Keep calm and be ready
Sometimes presenters are afraid they will not be able to answer the audience’s questions in the final Q&A session. If you are well prepared you should have no problems with all sorts of questions on your topic. Your preparation should include time to jot down possible questions or areas of possible disagreement, and draft appropriate replies. If you get a very specific question that you don’t know the answer to, admitting it is better than making up an answer. When this happens to me I write down the question and promise to get back to the person with an answer. It also gives me an excuse to get in touch with audience members and build a relationship.
But what do you do if you have allocated 10 minutes or more for Q&A and nobody raises their hand?
The silence can mean a lot of things, like “let’s get this over with and go have lunch” but if your presentation was well prepared and delivered it most likely means that it’s hard for everyone to break the ice and start off this part of the session.
Here is one tip that can get things going.
After approximately 15 seconds, break the silence and say “this is a question that I get very often” or “I’m sure some of you might have questions about…”, state the question clearly, and give a great answer (prepared in advance), but don’t make it too long. This tactic can help to open up the discussion. Amd even if no other questions follow, people will leave thinking that there was a Q&A and you will look professionally prepared for anything.
For other tips on preparing for Q&A you may wish to read this good article by Stephanie Patterson that appeared recently on the Duarte blog: Fail-Proof Q&A Prep.

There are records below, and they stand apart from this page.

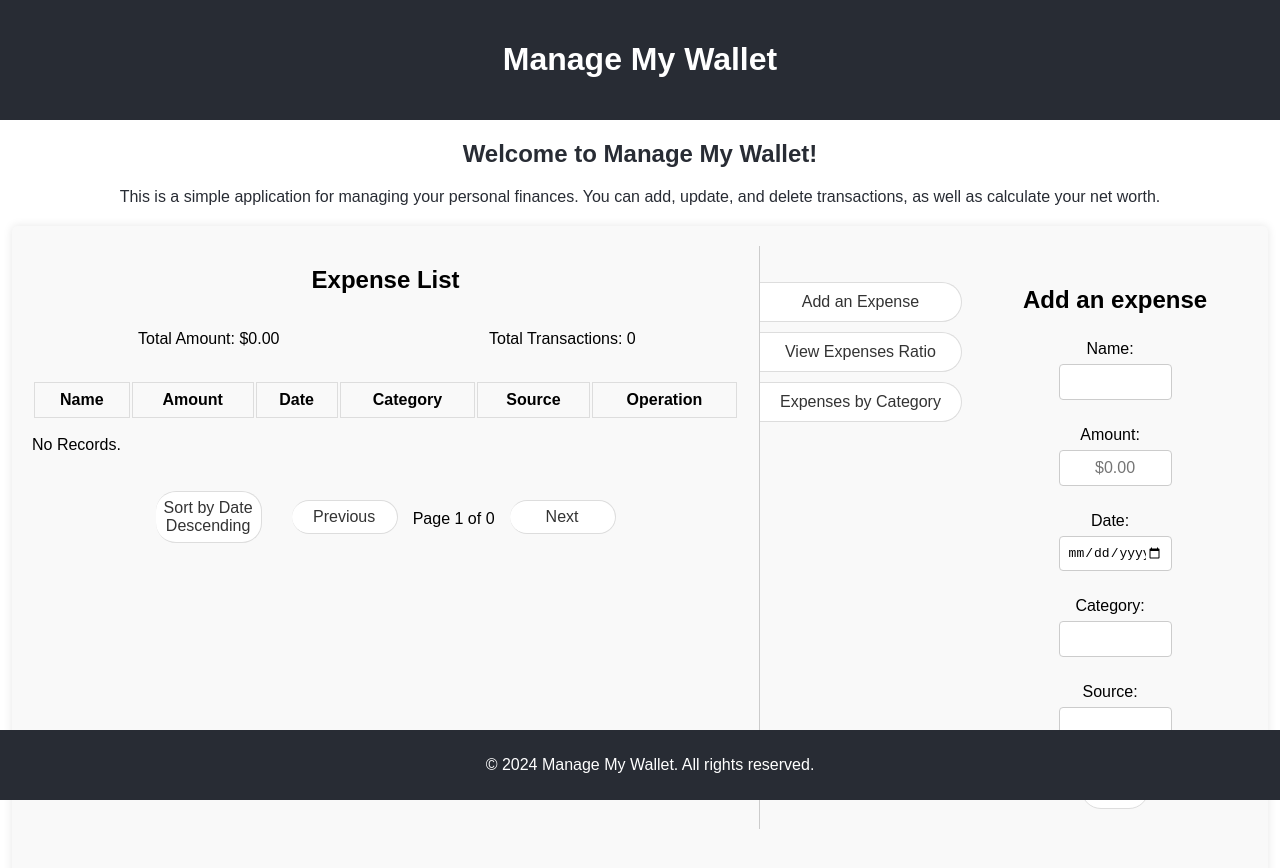
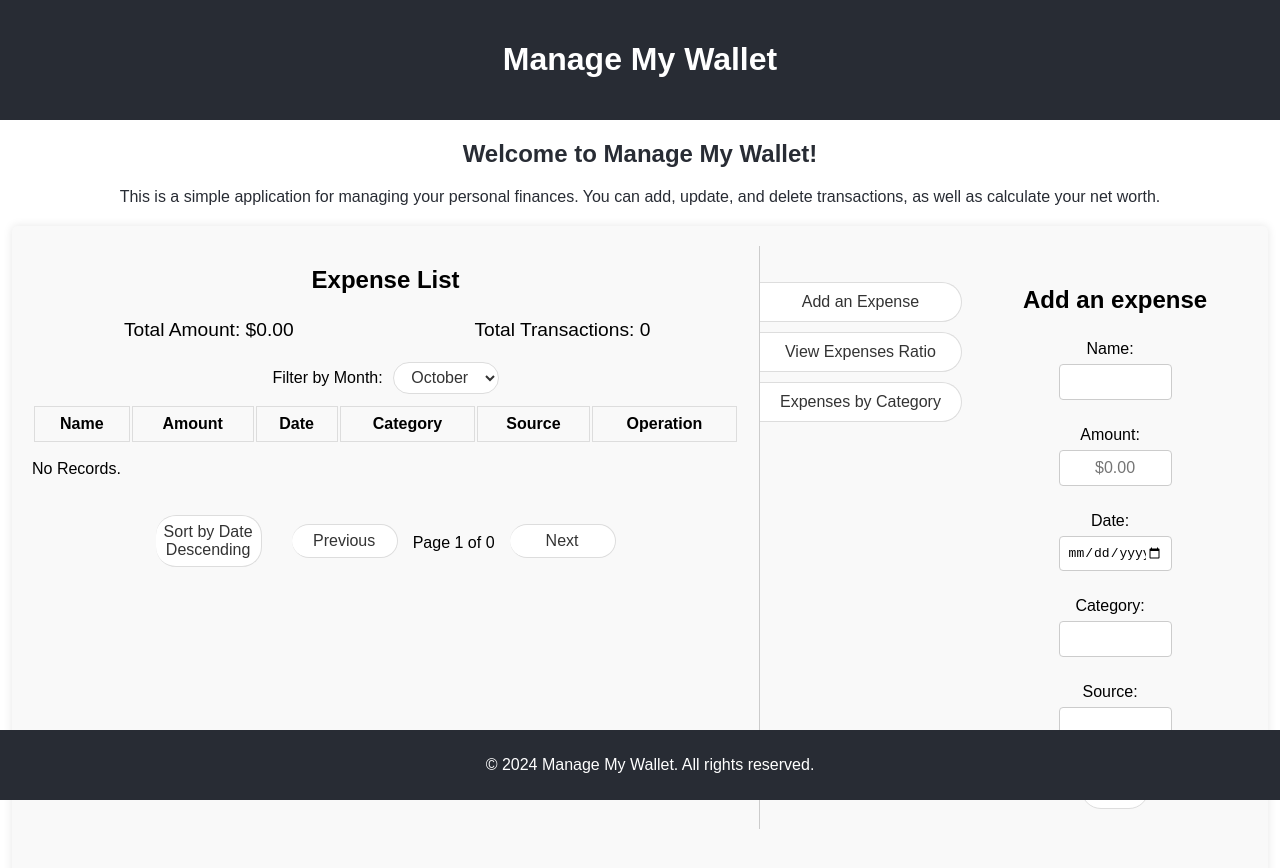
Before and after one commit to onetrue-6657/manage-my-wallet, a React (Create React App) app in the folder manage-my-wallet/: page / in a window 1280 px wide. Shown: the top 868 px of the page. Built offline with nearby package versions, Linux system fonts and the light colour scheme.

Commit message:
Added Months Filter

```diff
--- a/manage-my-wallet/src/components/Main.js
+++ b/manage-my-wallet/src/components/Main.js
@@ -13,6 +13,8 @@ const Main = () => {
   });
 
   const [activeSection, setActiveSection] = useState("add-expense");
+
+  const [selectedMonth, setSelectedMonth] = useState(new Date().getMonth() + 1);
 
   const handleNavClick = (section) => {
     setActiveSection(section);
@@ -132,10 +134,12 @@ const Main = () => {
 
   const indexOfLastExpense = currentPage * itemsPerPage;
   const indexOfFirstExpense = indexOfLastExpense - itemsPerPage;
-  const currentExpenses = expensesList.slice(
-    indexOfFirstExpense,
-    indexOfLastExpense
-  );
+  const currentExpenses = expensesList
+    .filter((expense) => {
+      const expenseMonth = new Date(expense.date).getMonth() + 1;
+      return expenseMonth === selectedMonth;
+    })
+    .slice(indexOfFirstExpense, indexOfLastExpense);
 
   const totalPages = Math.ceil(expensesList.length / itemsPerPage);
 
@@ -157,6 +161,27 @@ const Main = () => {
           <div className="total-info">
             <p>Total Amount: ${totalAmount}</p>
             <p>Total Transactions: {totalTransactions}</p>
+          </div>
+          <div className="month-filter">
+            <label htmlFor="month-select">Filter by Month:</label>
+            <select
+              id="month-select"
+              value={selectedMonth}
+              onChange={(e) => setSelectedMonth(Number(e.target.value))}
+            >
+              <option value="1">January</option>
+              <option value="2">February</option>
+              <option value="3">March</option>
+              <option value="4">April</option>
+              <option value="5">May</option>
+              <option value="6">June</option>
+              <option value="7">July</option>
+              <option value="8">August</option>
+              <option value="9">September</option>
+              <option value="10">October</option>
+              <option value="11">November</option>
+              <option value="12">December</option>
+            </select>
           </div>
           <table ref={tableRef}>
             <thead>
--- a/manage-my-wallet/src/styles/App.css
+++ b/manage-my-wallet/src/styles/App.css
@@ -73,6 +73,7 @@ h2 {
 }
 
 .total-info {
+  margin-top: -2%;
   display: flex;
   justify-content: space-between;
   width: 100%;
@@ -82,6 +83,39 @@ h2 {
 .total-info p {
   flex: 1;
   text-align: center;
+  font-size: 120%;
+}
+
+.month-filter {
+  margin-top: -2%;
+  margin-bottom: 10px;
+  display: flex;
+  align-items: center;
+  justify-content: center;
+}
+
+.month-filter label {
+  margin-right: 10px;
+}
+
+.month-filter select {
+  padding: 0.8%;
+  text-align: center;
+  font-size: 100%;
+  color: #333;
+  border: 1px solid #ddd;
+  border-radius: 20px;
+  transition: all 0.3s ease;
+  background-color: white;
+  cursor: pointer;
+  width: 15%;
+}
+
+.month-filter select:hover,
+.month-filter select.active {
+  color: #007bff;
+  background-color: #e6f2ff;
+  border-color: #007bff;
 }
 
 table {
```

What other techniques have you used in cases of Q&A silence? Share your experiences with a comment below.